◆ DIRECTIONS FOR THIS TASK: Set down the data again exactly. Pictures are not part of the copy.

=====

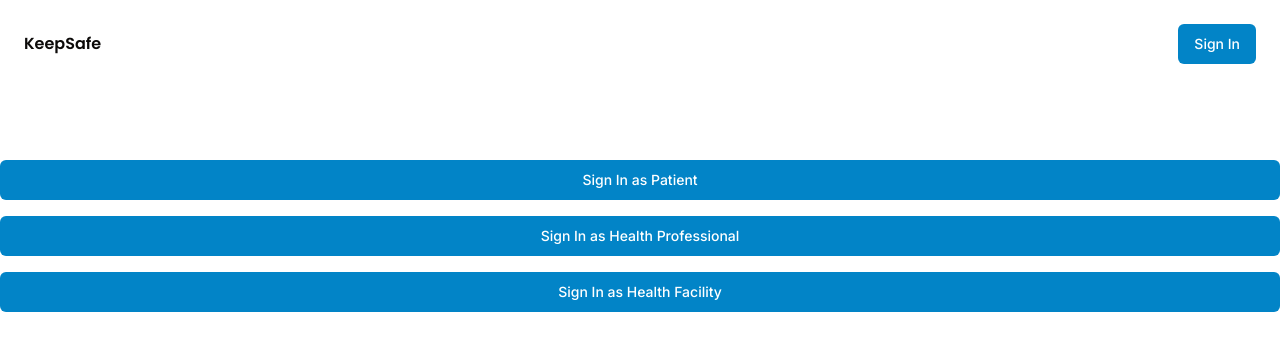
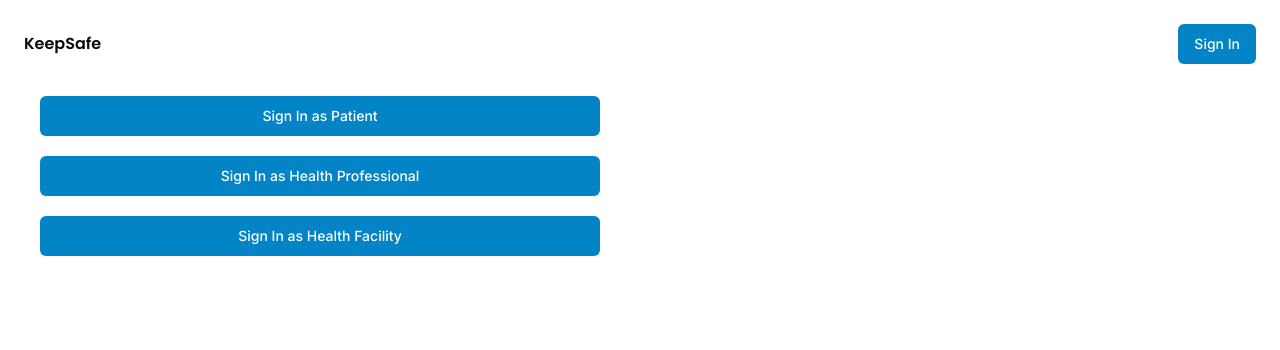
Before and after one commit to heyitsadityaa/capstone-project-151, a Next.js app: page /auth in a window 1280 px wide. Shown: the top 350 px of the page. Built offline with nearby package versions, Linux system fonts and the light colour scheme.

Commit message:
Update landing page layout and styles.

```diff
--- a/app/(LandingPage)/(routes)/auth/page.tsx
+++ b/app/(LandingPage)/(routes)/auth/page.tsx
@@ -1,18 +1,18 @@
-import { Button } from "@/components/ui/button";
 import Link from "next/link";
 import React from "react";
+import { Button } from "@/components/ui/button";
 
 function page() {
   return (
-    <div className="flex gap-y-4 flex-1 flex-col">
-      <Button variant="default" asChild>
+    <div className="w-1/2 flex flex-col space-y-5 py-4 px-10 rounded">
+      <Button variant="default" className="" asChild>
         <Link href="/patient">Sign In as Patient</Link>
       </Button>
       <Button variant="default" asChild>
-        <Link href="/patient">Sign In as Health Professional</Link>
+        <Link href="/health-professional">Sign In as Health Professional</Link>
       </Button>
       <Button variant="default" asChild>
-        <Link href="/patient">Sign In as Health Facility</Link>
+        <Link href="/health-facility">Sign In as Health Facility</Link>
       </Button>
     </div>
   );
--- a/app/(LandingPage)/layout.tsx
+++ b/app/(LandingPage)/layout.tsx
@@ -7,7 +7,7 @@ const LandingPageLayout = ({ children }: { children: React.ReactNode }) => {
   return (
     <div className="h-full">
       <Navbar />
-      <div className="h-full pt-40">
+      <div className="h-full pt-20">
         <main className={inter.className}>{children}</main>
       </div>
     </div>
--- a/app/(LandingPage)/page.tsx
+++ b/app/(LandingPage)/page.tsx
@@ -6,7 +6,7 @@ import Footer from "./_components/footer";
 const page = () => {
   return (
     <div className="min-h-full flex flex-col">
-      <div className="flex flex-col items-center justify-center md:justify-start text-center flex-1 px-6">
+      <div className="flex flex-col items-center justify-center md:justify-start text-center flex-1 px-6 pb-20">
         <Heading />
         <Heros />
       </div>
--- a/app/patient/(routes)/profile/page.tsx
+++ b/app/patient/(routes)/profile/page.tsx
@@ -16,11 +16,6 @@ import {
 import { Input } from "@/components/ui/input";
 
 function Profile() {
-  const [walletId, setWalletId] = useState("");
-  const [name, setName] = useState("");
-  const [dateOfBirth, setDateOfBirth] = useState("");
-  const [gender, setGender] = useState("");
-  const [bloodGroup, setBloodGroup] = useState("");
   const individualDetails = z.object({
     walletId: z.string(),
     name: z.string().min(2, "Name is too short").max(255, "Name is too long"),
@@ -48,8 +43,8 @@ function Profile() {
     console.log(values);
   }
   return (
-    <div>
-      <h1>dkmd</h1>
+    <div className="py-3.5 px-5">
+      <h1>this is form in profile section</h1>
     </div>
   );
 }
--- a/app/patient/_components/Navbar.tsx
+++ b/app/patient/_components/Navbar.tsx
@@ -1,7 +1,6 @@
 "use client";
 
 import { UserButton } from "@clerk/nextjs";
-
 import Logo from "@/components/logo";
 import { Button } from "@/components/ui/button";
 import { useScrollTop } from "@/hooks/use-scroll-top";
@@ -18,18 +17,18 @@ export const Navbar = () => {
       )}
     >
       <Logo />
-      <div className="sm:ml-auto sm:justify-end justify-between w-full flex items-center gap-x-2">
+      <div className="sm:ml-auto sm:justify-end justify-between w-full flex items-center">
         <Button variant="ghost">
           <Link href="/patient">Home</Link>
         </Button>
         <Button variant="ghost">
-          <Link href="/profile">Profile</Link>
+          <Link href="/patient/profile">Profile</Link>
         </Button>
         <Button variant="ghost">
-          <Link href="/access-control">Access Control</Link>
+          <Link href="/patient/access-control">Access Control</Link>
         </Button>
         <Button variant="ghost">
-          <Link href="/health-records">Health Records</Link>
+          <Link href="/patient/health-records">Health Records</Link>
         </Button>
         <UserButton afterSignOutUrl="/" />
       </div>
--- a/app/patient/layout.tsx
+++ b/app/patient/layout.tsx
@@ -9,13 +9,10 @@ export default function PatientLayout({
   children: React.ReactNode;
 }) {
   return (
-    // <div lang="en">
-    //   <main className={inter.className}>{children}</main>
-    // </div>
     <html>
       <body className="h-full">
         <Navbar />
-        <div className="h-full pt-40">
+        <div className="h-full pt-20">
           <main className={inter.className}>{children}</main>
         </div>
       </body>
```
Also changed, not shown: 1 other file (tests, documents, lock files or other folders).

=====

◆ COMPLETED TASK:
Before and after one commit to heyitsadityaa/capstone-project-151, a Next.js app: page /auth in a window 1280 px wide. Shown: the top 350 px of the page. Built offline with nearby package versions, Linux system fonts and the light colour scheme.

Commit message:
Update landing page layout and styles.

```diff
--- a/app/(LandingPage)/(routes)/auth/page.tsx
+++ b/app/(LandingPage)/(routes)/auth/page.tsx
@@ -1,18 +1,18 @@
-import { Button } from "@/components/ui/button";
 import Link from "next/link";
 import React from "react";
+import { Button } from "@/components/ui/button";
 
 function page() {
   return (
-    <div className="flex gap-y-4 flex-1 flex-col">
-      <Button variant="default" asChild>
+    <div className="w-1/2 flex flex-col space-y-5 py-4 px-10 rounded">
+      <Button variant="default" className="" asChild>
         <Link href="/patient">Sign In as Patient</Link>
       </Button>
       <Button variant="default" asChild>
-        <Link href="/patient">Sign In as Health Professional</Link>
+        <Link href="/health-professional">Sign In as Health Professional</Link>
       </Button>
       <Button variant="default" asChild>
-        <Link href="/patient">Sign In as Health Facility</Link>
+        <Link href="/health-facility">Sign In as Health Facility</Link>
       </Button>
     </div>
   );
--- a/app/(LandingPage)/layout.tsx
+++ b/app/(LandingPage)/layout.tsx
@@ -7,7 +7,7 @@ const LandingPageLayout = ({ children }: { children: React.ReactNode }) => {
   return (
     <div className="h-full">
       <Navbar />
-      <div className="h-full pt-40">
+      <div className="h-full pt-20">
         <main className={inter.className}>{children}</main>
       </div>
     </div>
--- a/app/(LandingPage)/page.tsx
+++ b/app/(LandingPage)/page.tsx
@@ -6,7 +6,7 @@ import Footer from "./_components/footer";
 const page = () => {
   return (
     <div className="min-h-full flex flex-col">
-      <div className="flex flex-col items-center justify-center md:justify-start text-center flex-1 px-6">
+      <div className="flex flex-col items-center justify-center md:justify-start text-center flex-1 px-6 pb-20">
         <Heading />
         <Heros />
       </div>
--- a/app/patient/(routes)/profile/page.tsx
+++ b/app/patient/(routes)/profile/page.tsx
@@ -16,11 +16,6 @@ import {
 import { Input } from "@/components/ui/input";
 
 function Profile() {
-  const [walletId, setWalletId] = useState("");
-  const [name, setName] = useState("");
-  const [dateOfBirth, setDateOfBirth] = useState("");
-  const [gender, setGender] = useState("");
-  const [bloodGroup, setBloodGroup] = useState("");
   const individualDetails = z.object({
     walletId: z.string(),
     name: z.string().min(2, "Name is too short").max(255, "Name is too long"),
@@ -48,8 +43,8 @@ function Profile() {
     console.log(values);
   }
   return (
-    <div>
-      <h1>dkmd</h1>
+    <div className="py-3.5 px-5">
+      <h1>this is form in profile section</h1>
     </div>
   );
 }
--- a/app/patient/_components/Navbar.tsx
+++ b/app/patient/_components/Navbar.tsx
@@ -1,7 +1,6 @@
 "use client";
 
 import { UserButton } from "@clerk/nextjs";
-
 import Logo from "@/components/logo";
 import { Button } from "@/components/ui/button";
 import { useScrollTop } from "@/hooks/use-scroll-top";
@@ -18,18 +17,18 @@ export const Navbar = () => {
       )}
     >
       <Logo />
-      <div className="sm:ml-auto sm:justify-end justify-between w-full flex items-center gap-x-2">
+      <div className="sm:ml-auto sm:justify-end justify-between w-full flex items-center">
         <Button variant="ghost">
           <Link href="/patient">Home</Link>
         </Button>
         <Button variant="ghost">
-          <Link href="/profile">Profile</Link>
+          <Link href="/patient/profile">Profile</Link>
         </Button>
         <Button variant="ghost">
-          <Link href="/access-control">Access Control</Link>
+          <Link href="/patient/access-control">Access Control</Link>
         </Button>
         <Button variant="ghost">
-          <Link href="/health-records">Health Records</Link>
+          <Link href="/patient/health-records">Health Records</Link>
         </Button>
         <UserButton afterSignOutUrl="/" />
       </div>
--- a/app/patient/layout.tsx
+++ b/app/patient/layout.tsx
@@ -9,13 +9,10 @@ export default function PatientLayout({
   children: React.ReactNode;
 }) {
   return (
-    // <div lang="en">
-    //   <main className={inter.className}>{children}</main>
-    // </div>
     <html>
       <body className="h-full">
         <Navbar />
-        <div className="h-full pt-40">
+        <div className="h-full pt-20">
           <main className={inter.className}>{children}</main>
         </div>
       </body>
```
Also changed, not shown: 1 other file (tests, documents, lock files or other folders).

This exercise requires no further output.